Count the lines below that contain the word "Payload", and report only that number.

———

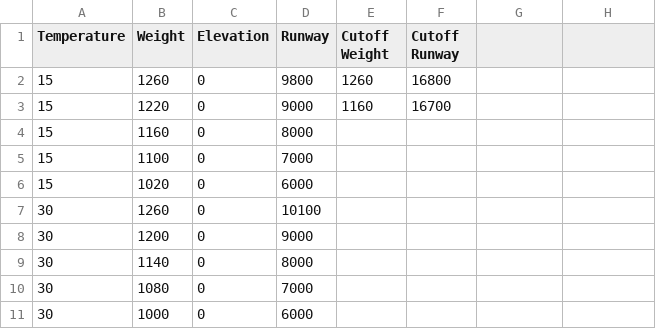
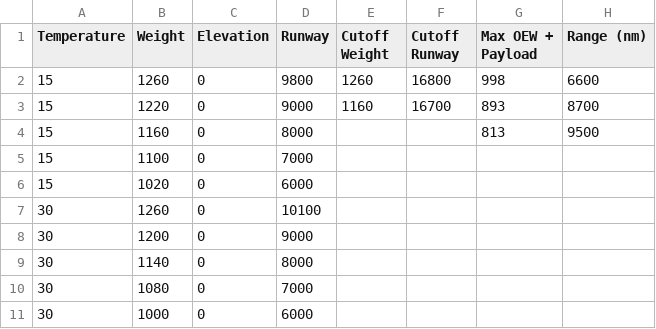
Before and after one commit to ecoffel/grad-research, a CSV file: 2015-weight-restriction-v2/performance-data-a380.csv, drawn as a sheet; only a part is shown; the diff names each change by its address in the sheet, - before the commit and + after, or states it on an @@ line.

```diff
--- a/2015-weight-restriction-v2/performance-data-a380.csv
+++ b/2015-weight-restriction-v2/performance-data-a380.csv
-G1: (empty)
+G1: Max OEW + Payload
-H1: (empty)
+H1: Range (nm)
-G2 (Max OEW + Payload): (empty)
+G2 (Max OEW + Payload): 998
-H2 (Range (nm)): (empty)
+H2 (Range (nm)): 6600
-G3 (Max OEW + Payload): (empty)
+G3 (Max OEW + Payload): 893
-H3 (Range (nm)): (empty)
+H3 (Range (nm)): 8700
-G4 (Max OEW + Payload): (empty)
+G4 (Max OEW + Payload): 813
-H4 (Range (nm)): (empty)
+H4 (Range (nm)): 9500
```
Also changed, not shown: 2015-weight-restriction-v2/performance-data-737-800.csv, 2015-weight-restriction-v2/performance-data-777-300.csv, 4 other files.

———

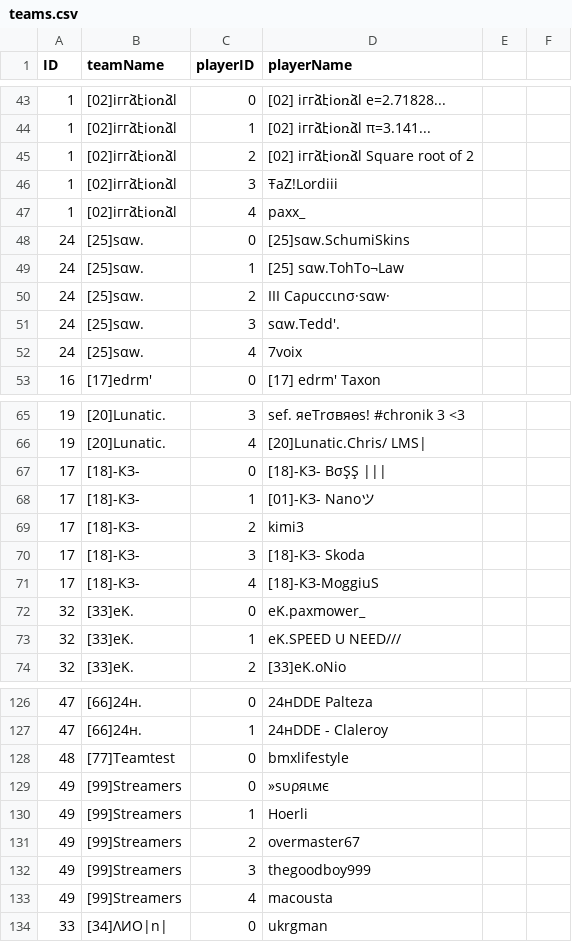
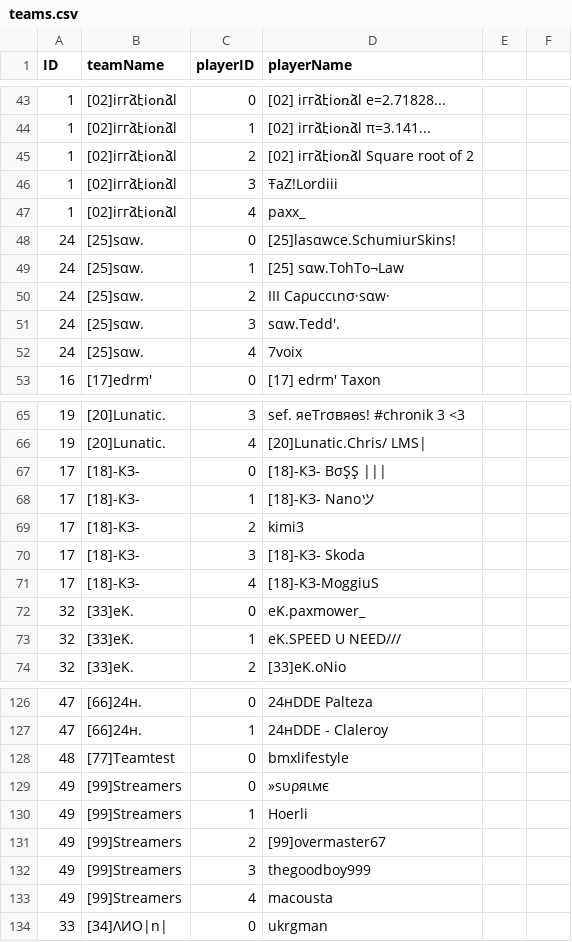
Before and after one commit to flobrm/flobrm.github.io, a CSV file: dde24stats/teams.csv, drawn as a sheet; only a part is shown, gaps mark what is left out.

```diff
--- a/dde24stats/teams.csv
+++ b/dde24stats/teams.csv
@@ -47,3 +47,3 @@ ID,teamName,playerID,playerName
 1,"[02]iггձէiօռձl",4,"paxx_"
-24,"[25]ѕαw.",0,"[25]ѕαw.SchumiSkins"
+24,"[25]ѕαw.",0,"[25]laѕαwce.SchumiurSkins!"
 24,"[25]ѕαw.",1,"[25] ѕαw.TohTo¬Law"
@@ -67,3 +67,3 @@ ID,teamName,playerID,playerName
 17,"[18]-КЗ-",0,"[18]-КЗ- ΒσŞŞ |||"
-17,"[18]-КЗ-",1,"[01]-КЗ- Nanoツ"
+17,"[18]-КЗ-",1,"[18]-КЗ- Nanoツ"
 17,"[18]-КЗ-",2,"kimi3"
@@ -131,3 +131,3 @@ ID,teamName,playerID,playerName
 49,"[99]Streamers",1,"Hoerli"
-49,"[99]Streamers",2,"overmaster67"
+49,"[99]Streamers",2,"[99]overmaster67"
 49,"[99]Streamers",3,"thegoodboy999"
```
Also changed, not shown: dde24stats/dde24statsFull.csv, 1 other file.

———

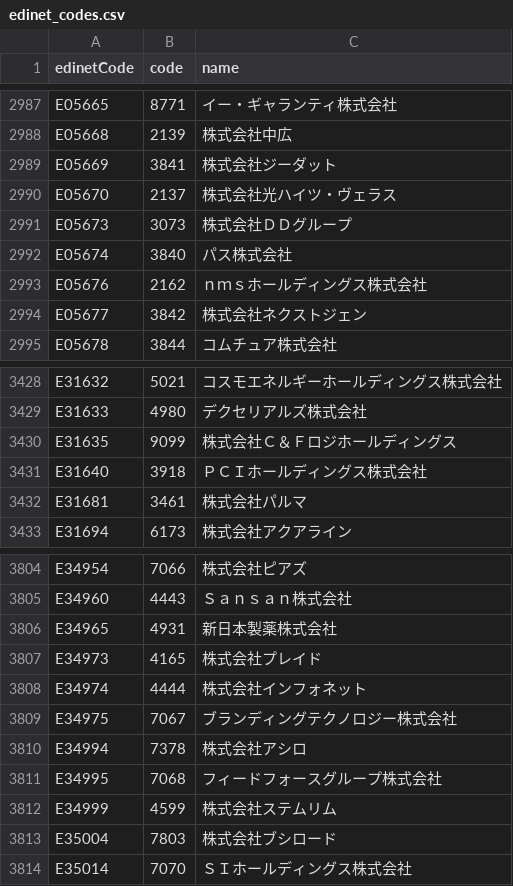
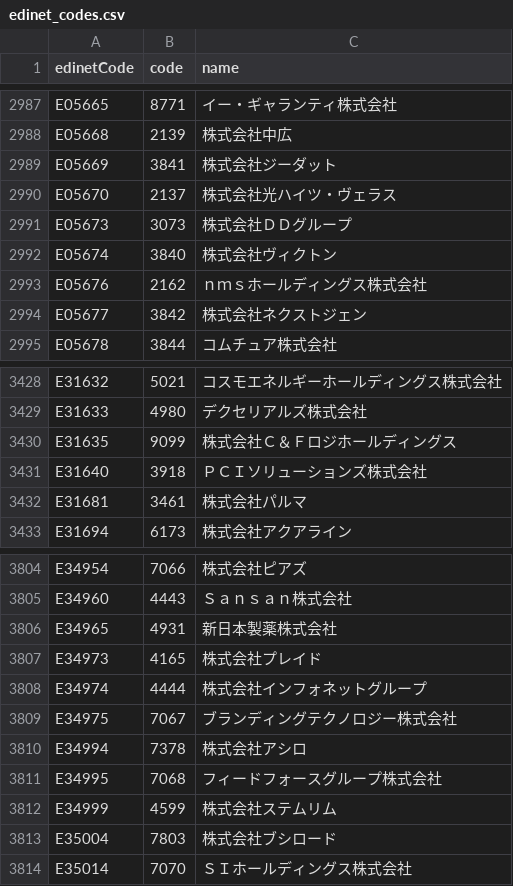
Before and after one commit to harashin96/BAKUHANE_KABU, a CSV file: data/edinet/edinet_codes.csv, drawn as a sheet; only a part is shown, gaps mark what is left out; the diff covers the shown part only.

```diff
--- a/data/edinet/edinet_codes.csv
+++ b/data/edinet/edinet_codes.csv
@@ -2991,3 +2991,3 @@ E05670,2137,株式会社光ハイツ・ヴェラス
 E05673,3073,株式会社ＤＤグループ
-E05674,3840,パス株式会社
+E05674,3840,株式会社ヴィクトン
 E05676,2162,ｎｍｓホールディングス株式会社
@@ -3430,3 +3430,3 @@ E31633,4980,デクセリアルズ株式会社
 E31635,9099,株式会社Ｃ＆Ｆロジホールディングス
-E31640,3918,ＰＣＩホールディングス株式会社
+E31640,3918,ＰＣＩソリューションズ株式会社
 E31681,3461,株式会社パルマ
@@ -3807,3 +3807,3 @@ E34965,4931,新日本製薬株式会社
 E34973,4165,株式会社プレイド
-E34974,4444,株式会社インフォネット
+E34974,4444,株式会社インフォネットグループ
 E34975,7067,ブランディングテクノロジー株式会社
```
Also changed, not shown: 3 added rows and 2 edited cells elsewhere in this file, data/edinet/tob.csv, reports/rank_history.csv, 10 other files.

———

**Written solution:** 7